Single-family home prices rose markedly across the state in June — by 7.0 percent from a year earlier, according to a new report by the California Association of Realtors.
It’s no surprise that the price growth was even greater than that in the Bay Area — up 7.9 percent across the nine counties.
The statewide median sale price was $555,150.
Compare that with the Bay Area: $908,740.
Yes, the region-wide median sale price is now approaching a million bucks.
And look at some of the numbers from specific counties: The median price rose 12.6 percent year-over-year to $1,182,500 in Santa Clara County and 12.1 percent to $900,000 in Alameda County. It jumped 9.8 percent to $1,433,750 in San Mateo County, 8.8 percent to $1,469,000 in San Francisco and 5.6 percent to $660,000 in Contra Costa County.
Once again, all of this is driven by the combination of low housing supply and job growth. Worried that they won’t otherwise seal the deal, buyers are pushing sale prices up and up.
Broken down another way, the data shows that the highest per-square-foot prices in the state were in the Bay Area. At the top of the list was San Francisco ($909/sq. ft.), followed by San Mateo County ($848) and Santa Clara County ($662).
And which California counties showed the sharpest drops in inventory? The top five were all in the Bay Area: San Mateo was No. 1, followed by Santa Clara, Alameda, San Francisco and Contra Costa counties.
Read the report here.
“A lack of available homes for sale continues to be the largest single factor influencing California’s housing market,” said C.A.R. President Geoff McIntosh. “With active listings 13.5 percent lower than last June, we’ve now experienced a full two years in which active listings have fallen on a year-over-year basis and the lowest inventory level this year. Would-be sellers aren’t listing their homes as many of them would also face an inventory challenge if they were to turn around and buy another property.”
Interestingly, tight inventory combined with buyers’ desperation to spur sales on a year-over-year basis. The volume of sales was up 2.4 percent across California and 6.1 percent in the Bay Area.
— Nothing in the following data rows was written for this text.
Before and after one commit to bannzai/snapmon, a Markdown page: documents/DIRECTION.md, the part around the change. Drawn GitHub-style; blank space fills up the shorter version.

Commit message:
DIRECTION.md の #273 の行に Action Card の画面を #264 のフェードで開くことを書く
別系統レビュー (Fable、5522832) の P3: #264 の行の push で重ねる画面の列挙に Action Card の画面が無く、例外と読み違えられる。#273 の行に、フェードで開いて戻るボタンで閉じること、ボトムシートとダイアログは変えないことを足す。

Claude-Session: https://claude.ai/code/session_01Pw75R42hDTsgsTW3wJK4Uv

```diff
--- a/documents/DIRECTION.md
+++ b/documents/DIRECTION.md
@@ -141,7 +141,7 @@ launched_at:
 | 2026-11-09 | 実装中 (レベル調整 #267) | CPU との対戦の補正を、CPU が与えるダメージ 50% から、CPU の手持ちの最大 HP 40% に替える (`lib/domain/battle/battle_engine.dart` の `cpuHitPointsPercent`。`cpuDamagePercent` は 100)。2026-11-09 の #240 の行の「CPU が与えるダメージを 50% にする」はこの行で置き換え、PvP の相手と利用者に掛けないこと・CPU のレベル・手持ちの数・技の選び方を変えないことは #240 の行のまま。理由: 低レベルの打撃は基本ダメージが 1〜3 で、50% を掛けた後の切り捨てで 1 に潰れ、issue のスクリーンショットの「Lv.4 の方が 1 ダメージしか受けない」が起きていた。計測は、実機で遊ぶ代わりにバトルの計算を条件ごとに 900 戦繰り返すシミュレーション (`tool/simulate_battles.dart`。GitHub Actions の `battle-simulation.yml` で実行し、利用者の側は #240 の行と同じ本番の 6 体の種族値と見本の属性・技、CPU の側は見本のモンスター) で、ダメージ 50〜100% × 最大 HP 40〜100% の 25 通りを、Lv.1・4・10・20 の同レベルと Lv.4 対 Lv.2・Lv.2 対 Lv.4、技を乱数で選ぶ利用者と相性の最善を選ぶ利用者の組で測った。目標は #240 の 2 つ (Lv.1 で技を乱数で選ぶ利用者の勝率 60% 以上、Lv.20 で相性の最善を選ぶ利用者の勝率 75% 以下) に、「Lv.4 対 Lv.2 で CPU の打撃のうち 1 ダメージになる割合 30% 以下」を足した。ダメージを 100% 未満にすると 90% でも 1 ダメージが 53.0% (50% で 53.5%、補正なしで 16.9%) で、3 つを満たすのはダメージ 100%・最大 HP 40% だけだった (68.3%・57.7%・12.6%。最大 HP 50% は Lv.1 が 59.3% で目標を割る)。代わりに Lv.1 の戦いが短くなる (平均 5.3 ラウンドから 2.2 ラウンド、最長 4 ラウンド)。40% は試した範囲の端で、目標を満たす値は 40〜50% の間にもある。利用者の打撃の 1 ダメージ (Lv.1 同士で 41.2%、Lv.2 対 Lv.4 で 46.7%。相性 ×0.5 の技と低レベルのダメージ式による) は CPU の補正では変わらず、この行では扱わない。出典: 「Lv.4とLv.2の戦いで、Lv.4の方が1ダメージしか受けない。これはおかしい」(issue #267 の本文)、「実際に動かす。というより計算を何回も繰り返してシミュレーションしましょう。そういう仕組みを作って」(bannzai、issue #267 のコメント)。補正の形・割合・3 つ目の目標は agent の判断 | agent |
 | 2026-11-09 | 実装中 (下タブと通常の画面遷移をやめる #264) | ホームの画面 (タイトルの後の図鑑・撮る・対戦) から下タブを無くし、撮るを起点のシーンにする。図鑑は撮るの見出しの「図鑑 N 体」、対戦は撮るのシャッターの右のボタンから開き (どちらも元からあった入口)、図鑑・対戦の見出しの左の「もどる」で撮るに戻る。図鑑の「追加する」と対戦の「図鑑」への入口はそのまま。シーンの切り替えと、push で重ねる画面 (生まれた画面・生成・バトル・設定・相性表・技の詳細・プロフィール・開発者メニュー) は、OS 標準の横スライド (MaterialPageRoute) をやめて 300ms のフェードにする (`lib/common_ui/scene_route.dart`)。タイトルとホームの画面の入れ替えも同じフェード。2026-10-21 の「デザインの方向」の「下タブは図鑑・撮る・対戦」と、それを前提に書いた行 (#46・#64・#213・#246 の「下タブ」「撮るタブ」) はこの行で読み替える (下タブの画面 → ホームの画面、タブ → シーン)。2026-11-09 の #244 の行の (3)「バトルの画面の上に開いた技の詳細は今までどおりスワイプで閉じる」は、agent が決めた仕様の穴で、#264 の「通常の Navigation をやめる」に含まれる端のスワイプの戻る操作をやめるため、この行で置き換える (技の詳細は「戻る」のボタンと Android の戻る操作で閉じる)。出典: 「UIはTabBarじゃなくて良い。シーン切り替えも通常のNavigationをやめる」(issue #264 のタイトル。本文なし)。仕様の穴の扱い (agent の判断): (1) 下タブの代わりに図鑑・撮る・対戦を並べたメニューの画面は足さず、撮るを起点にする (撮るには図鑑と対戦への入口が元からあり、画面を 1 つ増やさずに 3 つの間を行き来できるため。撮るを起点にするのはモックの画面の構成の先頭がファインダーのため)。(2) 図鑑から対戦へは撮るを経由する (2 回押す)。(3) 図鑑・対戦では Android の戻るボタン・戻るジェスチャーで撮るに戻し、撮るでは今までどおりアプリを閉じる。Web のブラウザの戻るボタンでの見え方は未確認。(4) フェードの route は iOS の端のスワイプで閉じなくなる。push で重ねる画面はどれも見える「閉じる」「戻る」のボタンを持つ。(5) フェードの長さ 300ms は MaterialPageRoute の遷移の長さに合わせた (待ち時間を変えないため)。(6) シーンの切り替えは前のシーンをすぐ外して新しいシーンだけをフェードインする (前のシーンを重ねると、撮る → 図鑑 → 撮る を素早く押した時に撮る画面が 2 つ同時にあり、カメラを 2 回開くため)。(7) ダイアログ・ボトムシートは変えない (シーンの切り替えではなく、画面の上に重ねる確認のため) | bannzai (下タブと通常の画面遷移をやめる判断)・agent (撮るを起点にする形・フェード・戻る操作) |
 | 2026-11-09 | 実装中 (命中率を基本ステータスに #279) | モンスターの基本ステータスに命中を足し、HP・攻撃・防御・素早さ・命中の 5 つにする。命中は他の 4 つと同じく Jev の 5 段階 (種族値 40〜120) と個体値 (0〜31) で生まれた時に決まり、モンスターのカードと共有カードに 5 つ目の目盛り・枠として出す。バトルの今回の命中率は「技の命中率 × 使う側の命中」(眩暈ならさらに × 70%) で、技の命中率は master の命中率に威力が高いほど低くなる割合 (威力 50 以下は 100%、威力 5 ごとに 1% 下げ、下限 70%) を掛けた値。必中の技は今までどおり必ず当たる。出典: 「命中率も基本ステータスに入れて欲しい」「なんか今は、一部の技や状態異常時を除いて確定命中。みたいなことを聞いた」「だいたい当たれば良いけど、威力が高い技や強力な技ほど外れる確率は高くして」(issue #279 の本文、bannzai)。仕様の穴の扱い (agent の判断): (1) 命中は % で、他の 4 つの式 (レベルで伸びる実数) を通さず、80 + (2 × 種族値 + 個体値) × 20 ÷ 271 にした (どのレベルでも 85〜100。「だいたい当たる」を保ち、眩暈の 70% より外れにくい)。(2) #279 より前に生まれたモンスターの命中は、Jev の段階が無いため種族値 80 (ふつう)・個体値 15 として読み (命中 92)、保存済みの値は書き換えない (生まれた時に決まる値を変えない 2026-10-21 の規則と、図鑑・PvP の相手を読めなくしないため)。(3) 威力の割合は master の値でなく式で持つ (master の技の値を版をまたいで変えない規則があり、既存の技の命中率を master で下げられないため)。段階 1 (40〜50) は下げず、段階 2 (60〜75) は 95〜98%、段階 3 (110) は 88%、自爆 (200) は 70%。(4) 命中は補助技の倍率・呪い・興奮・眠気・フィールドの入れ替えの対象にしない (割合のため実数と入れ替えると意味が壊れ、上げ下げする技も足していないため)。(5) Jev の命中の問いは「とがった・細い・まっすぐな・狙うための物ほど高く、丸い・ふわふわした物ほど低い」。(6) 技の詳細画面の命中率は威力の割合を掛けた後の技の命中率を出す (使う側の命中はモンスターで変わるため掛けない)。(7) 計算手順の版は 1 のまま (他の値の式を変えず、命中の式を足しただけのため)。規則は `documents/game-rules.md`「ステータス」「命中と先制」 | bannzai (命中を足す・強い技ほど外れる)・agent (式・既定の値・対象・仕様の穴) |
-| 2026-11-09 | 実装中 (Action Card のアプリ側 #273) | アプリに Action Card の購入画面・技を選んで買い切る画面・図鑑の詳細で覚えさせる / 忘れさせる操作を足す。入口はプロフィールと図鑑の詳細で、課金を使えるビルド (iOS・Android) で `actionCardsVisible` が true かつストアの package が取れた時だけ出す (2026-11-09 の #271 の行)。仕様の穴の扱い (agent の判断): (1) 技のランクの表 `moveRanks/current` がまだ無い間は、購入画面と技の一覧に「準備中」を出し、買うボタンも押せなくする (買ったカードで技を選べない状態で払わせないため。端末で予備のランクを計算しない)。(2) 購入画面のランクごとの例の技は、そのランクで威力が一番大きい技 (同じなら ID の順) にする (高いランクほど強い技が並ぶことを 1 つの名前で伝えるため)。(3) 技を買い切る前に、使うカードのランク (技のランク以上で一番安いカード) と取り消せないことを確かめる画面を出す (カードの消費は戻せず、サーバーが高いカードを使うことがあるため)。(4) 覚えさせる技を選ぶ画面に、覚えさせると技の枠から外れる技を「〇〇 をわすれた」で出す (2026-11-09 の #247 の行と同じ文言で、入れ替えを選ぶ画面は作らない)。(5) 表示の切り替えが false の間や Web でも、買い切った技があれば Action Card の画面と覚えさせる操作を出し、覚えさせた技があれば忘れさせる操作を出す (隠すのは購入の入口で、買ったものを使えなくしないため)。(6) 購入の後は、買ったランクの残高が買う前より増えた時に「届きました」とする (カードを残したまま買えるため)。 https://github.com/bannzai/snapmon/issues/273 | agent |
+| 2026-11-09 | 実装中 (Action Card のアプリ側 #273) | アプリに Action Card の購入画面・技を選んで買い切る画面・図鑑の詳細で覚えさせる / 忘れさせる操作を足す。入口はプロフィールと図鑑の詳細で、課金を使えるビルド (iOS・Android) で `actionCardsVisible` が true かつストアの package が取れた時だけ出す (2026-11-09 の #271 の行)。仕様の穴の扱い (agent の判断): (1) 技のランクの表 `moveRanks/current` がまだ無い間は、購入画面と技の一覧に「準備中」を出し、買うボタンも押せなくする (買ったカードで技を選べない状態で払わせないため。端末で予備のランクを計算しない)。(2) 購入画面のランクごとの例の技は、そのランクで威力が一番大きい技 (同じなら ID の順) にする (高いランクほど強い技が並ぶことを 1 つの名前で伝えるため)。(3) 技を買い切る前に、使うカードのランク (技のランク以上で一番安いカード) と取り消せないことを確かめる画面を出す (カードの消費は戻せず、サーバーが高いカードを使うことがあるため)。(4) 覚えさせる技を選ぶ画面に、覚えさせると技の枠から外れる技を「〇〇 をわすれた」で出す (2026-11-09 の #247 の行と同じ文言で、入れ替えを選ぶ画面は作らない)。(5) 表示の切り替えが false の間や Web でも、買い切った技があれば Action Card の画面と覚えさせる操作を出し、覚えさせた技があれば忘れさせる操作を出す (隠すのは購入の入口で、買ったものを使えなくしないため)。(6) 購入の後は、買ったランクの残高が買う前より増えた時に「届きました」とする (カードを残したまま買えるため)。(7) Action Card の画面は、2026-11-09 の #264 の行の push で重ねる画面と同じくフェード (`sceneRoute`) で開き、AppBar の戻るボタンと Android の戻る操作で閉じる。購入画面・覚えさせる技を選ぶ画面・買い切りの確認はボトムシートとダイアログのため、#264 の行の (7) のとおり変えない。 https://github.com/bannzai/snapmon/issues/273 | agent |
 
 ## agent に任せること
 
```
Sales jumped 9.4 percent in Santa Clara and San Mateo counties; 8.2 percent in Contra Costa County; and 4.8 percent in Alameda County. Only in San Francisco did the number of sales decline, by 5.6 percent.
This chart (from the California Association of Realtors) shows the year-over-year changes in price and sales for single family homes.
Photo: A “sale pending” sign outside a house in Palo Alto. (Paul Sakuma/AP)